“Digital disruption” is the phrase of the decade. Virtually every industry, from entertainment to retail to healthcare, has been forced to evolve because consumers want to access content in new ways and competitors offer a digital service that encroaches on traditional business models. With the digital landscape still in its infancy but evolving quickly, it’s extremely difficult for companies to understand where the best opportunity exists for their business, how the landscape will change, and how to get digital products and services to market rapidly.
In June we co-hosted a webinar with Qualcomm, one of our most innovative technology clients, to discuss how brands can quickly plan, design, optimize and build a new digital product. At CES 2012, Qualcomm showcased the first smart TV experience powered by their line of powerful Snapdragon processors. The entire process of creating the TV experience, which Rosetta and Qualcomm partnered on, took just over three months and the end product achieved fantastic accolades at the show. Three months to get a product ready for debut at CES? Yes, and here are some of the most critical drivers of success reviewed in the webinar.

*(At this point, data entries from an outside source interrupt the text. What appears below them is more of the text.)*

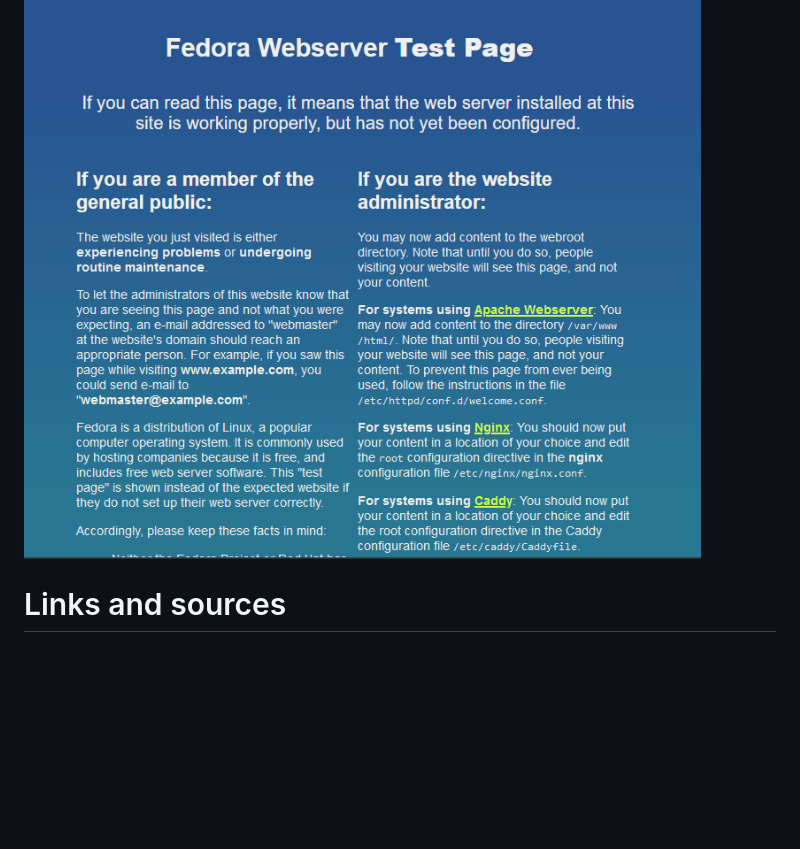
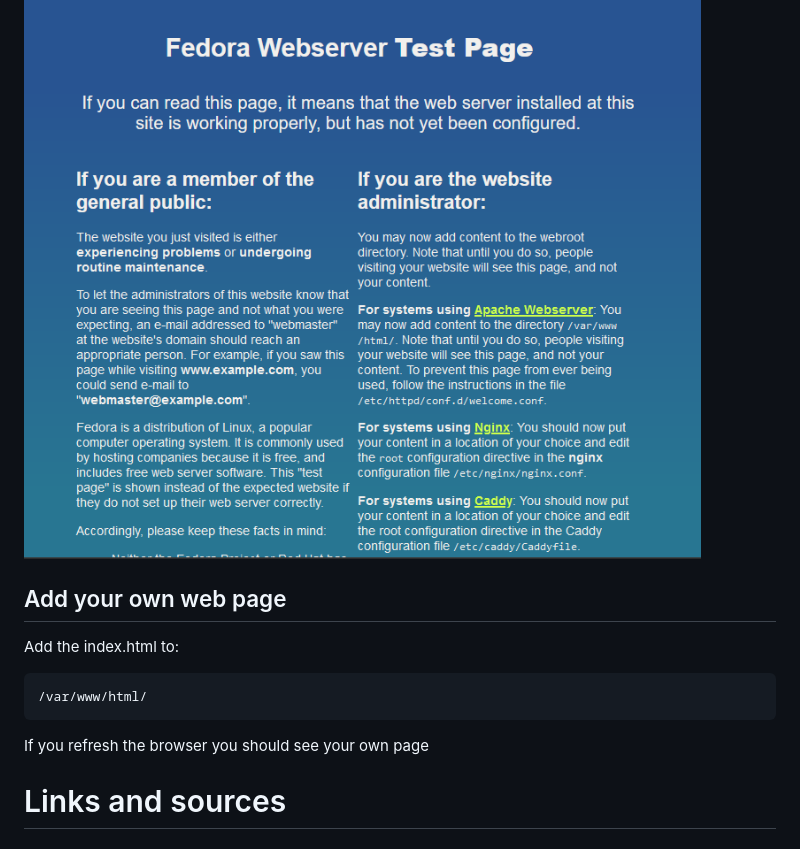
Before and after one commit to Ward-Smeyers/OS-Linux_Casestudy, a Markdown page: README.md, the part around the change printed below. GitHub-like rendering; blank space fills up the shorter version.

Commit message:
Add your own web page

````diff
--- a/README.md
+++ b/README.md
@@ -284,6 +284,13 @@ sudo firewall-cmd --add-service=https
 This page should be viseble in fedora (http://Localhost:80) and now also on your main pc (http://192.168.56.104:80 IP of the fedora VM)
 ![Alt text](<Apache test page eg.png>)
 
+## Add your own web page
+Add the index.html to:
+```
+/var/www/html/
+```
+If you refresh the browser you should see your own page
+
 # Links and sources
 
 ## SSH
````
Also changed, not shown: other parts of README.md (+1 -1 lines).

Initial team alignment leads to exponential time savings later on
Use “quick-hit” research methods like talking directly with ecosystem partners and end users or leveraging research intellectual property that exists elsewhere in your organization. To ensure team alignment, bring all groups together, distill the research into a concise strategic brief, and use it as part of a structured workshop with the Design, User Experience and Engineering teams, among others, on the market opportunity and customer need.
Expedite concept design with a “soft landing” approach
One of the biggest causes of delays and product failure is large gaps between project milestones. For Qualcomm’s TV, our teams were concurrently exploring wireframe directions, mood boards and visual elements, creative comps and annotated wireframes. With strong communication between groups and a foundational approach established in the initial strategic brief, this “swim-lane” methodology allowed us to quickly explore and refine concepts and turn big milestones into a series of baby steps. Each round the work got better and better, and technical teams provided continual input to ensure a seamless hand-off between the design and development teams.
There is no such thing as over-communication during delivery and hand-off
Small changes in one product stage can have major implications for other stages that are still held to a specific deadline. To ensure development stays on track and to ensure the end product accurately reflects the initial use cases, Qualcomm and Rosetta recommend creating a checklist for the development team that includes everything from a communication plan to milestone delivery dates and well-defined roles for all partner teams.
I encourage you to watch the recorded webinar, Bringing Better Products to Marketing Before the Competition with Rapid Product Innovation, for a glimpse at deliverables and more insider tips on ways to simplify and expedite the digital product development process.